*TASK INPUT*:
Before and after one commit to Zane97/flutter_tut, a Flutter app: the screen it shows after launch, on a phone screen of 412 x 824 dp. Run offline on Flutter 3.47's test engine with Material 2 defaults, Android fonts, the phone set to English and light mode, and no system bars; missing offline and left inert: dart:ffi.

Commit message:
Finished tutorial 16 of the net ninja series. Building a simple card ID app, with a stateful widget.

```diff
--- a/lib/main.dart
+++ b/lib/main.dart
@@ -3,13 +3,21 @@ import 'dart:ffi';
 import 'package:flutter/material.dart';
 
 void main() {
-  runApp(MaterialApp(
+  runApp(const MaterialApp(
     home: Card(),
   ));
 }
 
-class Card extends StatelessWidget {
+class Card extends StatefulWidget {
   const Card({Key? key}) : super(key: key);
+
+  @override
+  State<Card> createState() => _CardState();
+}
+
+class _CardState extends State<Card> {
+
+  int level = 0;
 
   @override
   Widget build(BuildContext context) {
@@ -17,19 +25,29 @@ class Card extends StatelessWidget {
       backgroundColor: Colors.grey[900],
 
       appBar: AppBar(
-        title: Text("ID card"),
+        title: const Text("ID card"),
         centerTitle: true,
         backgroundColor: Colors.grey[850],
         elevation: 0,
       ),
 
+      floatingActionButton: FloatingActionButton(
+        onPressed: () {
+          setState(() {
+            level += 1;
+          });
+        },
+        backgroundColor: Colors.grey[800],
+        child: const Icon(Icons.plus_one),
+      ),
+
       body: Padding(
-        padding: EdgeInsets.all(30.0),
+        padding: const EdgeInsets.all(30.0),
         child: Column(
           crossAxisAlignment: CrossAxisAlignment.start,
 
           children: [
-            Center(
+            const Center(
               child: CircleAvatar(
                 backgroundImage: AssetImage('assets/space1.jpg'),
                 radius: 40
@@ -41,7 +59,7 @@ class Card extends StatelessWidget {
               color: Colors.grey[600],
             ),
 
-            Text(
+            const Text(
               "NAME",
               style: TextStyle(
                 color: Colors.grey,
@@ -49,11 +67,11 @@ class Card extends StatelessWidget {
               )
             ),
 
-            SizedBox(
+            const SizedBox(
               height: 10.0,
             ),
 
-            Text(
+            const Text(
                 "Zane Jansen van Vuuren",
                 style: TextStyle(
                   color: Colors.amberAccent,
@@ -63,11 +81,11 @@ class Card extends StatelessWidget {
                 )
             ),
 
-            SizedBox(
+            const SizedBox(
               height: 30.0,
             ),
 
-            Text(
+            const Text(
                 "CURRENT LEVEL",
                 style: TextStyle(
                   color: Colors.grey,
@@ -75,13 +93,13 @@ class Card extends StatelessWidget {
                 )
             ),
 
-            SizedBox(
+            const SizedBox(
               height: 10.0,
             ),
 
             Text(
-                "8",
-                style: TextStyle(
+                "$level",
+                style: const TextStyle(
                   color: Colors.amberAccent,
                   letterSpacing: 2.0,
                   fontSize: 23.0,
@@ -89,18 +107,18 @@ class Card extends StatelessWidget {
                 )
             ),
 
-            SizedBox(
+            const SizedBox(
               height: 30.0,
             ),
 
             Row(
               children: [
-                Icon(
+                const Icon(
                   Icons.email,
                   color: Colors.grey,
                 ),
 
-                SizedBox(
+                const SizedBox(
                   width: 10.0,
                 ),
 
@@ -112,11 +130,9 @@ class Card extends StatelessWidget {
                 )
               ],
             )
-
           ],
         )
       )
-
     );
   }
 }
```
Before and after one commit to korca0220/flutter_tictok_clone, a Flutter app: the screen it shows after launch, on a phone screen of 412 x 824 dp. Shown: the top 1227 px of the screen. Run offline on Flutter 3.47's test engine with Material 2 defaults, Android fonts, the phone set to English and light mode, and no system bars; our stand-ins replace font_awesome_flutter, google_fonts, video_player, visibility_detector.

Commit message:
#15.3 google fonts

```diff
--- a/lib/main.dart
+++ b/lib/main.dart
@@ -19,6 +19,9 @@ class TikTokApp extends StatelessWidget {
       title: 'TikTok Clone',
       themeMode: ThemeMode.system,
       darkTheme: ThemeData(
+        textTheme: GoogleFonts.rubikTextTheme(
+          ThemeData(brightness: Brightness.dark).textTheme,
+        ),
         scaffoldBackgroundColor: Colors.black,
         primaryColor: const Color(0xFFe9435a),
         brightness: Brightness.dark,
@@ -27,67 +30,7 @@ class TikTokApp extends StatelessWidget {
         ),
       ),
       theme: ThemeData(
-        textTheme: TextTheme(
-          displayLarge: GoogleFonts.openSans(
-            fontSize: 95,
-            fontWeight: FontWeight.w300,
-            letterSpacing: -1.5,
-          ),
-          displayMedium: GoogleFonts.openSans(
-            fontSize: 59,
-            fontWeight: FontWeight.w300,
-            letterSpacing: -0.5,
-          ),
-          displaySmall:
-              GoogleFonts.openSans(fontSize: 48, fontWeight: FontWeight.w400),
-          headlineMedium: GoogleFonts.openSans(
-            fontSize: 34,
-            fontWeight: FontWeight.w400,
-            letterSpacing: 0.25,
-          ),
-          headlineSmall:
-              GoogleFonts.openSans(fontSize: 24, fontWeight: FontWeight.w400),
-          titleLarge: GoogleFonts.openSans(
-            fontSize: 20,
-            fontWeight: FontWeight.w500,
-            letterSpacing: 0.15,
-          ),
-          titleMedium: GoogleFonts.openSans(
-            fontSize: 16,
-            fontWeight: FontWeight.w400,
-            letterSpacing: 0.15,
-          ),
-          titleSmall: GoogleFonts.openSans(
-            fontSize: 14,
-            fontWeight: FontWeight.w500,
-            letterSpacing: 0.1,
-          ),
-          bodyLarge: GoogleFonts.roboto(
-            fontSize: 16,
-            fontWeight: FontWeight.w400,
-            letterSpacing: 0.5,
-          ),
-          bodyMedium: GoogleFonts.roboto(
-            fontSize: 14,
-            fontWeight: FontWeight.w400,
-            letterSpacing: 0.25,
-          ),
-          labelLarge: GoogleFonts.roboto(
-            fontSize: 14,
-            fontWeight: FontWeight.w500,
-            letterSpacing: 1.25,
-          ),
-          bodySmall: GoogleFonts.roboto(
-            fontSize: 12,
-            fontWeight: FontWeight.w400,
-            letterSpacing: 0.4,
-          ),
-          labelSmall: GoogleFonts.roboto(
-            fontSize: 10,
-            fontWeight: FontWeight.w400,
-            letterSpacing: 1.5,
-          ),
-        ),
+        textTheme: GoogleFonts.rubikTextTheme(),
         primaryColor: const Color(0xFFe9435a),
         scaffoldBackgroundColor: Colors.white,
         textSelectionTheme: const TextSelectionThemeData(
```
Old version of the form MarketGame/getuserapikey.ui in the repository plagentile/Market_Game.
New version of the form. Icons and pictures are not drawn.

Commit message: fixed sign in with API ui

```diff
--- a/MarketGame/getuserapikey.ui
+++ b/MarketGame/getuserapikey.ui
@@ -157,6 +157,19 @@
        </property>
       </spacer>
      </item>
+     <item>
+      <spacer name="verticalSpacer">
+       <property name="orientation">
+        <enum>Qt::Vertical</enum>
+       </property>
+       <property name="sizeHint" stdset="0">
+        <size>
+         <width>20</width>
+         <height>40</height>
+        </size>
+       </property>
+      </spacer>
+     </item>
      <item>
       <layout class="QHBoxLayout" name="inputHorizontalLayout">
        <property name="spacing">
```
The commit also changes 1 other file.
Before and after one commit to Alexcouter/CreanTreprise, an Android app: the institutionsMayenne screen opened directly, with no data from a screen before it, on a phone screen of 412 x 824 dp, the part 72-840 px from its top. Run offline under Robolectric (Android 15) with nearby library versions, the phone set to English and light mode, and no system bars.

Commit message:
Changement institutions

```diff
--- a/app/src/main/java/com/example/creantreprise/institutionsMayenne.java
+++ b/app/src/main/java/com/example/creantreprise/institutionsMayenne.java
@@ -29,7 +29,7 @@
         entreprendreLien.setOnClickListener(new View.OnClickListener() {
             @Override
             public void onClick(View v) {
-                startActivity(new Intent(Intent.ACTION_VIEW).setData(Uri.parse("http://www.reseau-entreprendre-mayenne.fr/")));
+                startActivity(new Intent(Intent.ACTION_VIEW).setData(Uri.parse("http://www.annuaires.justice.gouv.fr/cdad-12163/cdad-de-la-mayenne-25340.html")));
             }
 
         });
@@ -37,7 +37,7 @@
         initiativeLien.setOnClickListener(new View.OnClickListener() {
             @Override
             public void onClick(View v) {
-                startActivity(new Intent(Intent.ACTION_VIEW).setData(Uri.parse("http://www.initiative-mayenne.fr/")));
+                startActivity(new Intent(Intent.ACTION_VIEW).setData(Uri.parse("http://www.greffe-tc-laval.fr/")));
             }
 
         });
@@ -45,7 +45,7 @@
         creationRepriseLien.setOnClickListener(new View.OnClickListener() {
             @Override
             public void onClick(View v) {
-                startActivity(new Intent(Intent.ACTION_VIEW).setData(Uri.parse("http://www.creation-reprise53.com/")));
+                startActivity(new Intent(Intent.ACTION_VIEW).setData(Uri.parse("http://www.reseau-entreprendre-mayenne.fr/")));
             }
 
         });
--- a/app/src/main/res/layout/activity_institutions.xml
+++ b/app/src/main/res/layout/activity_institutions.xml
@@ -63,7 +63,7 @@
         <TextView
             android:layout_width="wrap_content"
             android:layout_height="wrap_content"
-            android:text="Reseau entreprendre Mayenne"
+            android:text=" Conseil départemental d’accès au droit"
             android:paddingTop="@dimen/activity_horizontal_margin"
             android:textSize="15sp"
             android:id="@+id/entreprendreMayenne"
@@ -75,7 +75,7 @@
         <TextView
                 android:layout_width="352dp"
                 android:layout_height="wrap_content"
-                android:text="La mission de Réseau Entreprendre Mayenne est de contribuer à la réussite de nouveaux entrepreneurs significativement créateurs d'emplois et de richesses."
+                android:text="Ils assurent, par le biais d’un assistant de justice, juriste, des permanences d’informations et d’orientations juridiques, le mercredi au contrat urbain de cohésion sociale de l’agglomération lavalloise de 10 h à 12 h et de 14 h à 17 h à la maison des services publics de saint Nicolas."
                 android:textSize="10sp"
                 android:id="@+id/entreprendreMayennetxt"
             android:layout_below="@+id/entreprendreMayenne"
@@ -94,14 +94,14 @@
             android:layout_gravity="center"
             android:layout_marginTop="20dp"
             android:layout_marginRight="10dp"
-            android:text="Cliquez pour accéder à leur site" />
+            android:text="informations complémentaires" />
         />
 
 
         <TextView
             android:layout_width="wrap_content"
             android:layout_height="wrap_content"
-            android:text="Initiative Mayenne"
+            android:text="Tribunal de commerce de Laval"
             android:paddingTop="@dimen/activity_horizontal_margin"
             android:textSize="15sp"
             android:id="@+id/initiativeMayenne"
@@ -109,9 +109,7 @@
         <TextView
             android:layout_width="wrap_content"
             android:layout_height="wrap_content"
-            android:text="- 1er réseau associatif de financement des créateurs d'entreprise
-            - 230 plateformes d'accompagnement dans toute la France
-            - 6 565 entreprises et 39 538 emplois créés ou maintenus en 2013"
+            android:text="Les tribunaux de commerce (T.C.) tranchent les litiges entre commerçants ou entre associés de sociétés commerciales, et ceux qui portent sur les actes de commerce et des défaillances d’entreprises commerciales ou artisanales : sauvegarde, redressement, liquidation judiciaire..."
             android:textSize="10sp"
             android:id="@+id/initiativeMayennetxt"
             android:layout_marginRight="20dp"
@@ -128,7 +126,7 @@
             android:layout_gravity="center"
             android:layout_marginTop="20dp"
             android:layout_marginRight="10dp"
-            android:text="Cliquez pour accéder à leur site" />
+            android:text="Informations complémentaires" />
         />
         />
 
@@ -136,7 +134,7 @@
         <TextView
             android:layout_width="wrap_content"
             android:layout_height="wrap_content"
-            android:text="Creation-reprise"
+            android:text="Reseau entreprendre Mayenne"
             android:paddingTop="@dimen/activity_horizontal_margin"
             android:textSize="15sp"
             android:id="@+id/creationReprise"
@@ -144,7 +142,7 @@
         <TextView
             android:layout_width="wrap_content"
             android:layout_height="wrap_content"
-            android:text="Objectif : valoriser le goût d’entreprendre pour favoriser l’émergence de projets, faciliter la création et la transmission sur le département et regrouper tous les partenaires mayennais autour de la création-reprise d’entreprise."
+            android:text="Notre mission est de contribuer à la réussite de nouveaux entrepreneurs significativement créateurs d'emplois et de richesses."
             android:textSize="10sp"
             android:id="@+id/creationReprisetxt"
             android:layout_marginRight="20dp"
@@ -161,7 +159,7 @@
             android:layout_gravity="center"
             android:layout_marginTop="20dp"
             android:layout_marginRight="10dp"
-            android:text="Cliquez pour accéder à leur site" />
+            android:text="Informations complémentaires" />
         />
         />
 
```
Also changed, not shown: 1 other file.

*WHAT YOU SHOULD DO*: Across the whole listing above, find every line with the string "grey" and copy it.

*WRITTEN RESPONSE*:
       backgroundColor: Colors.grey[900],
         backgroundColor: Colors.grey[850],
+        backgroundColor: Colors.grey[800],
               color: Colors.grey[600],
                 color: Colors.grey,
                   color: Colors.grey,
                   color: Colors.grey,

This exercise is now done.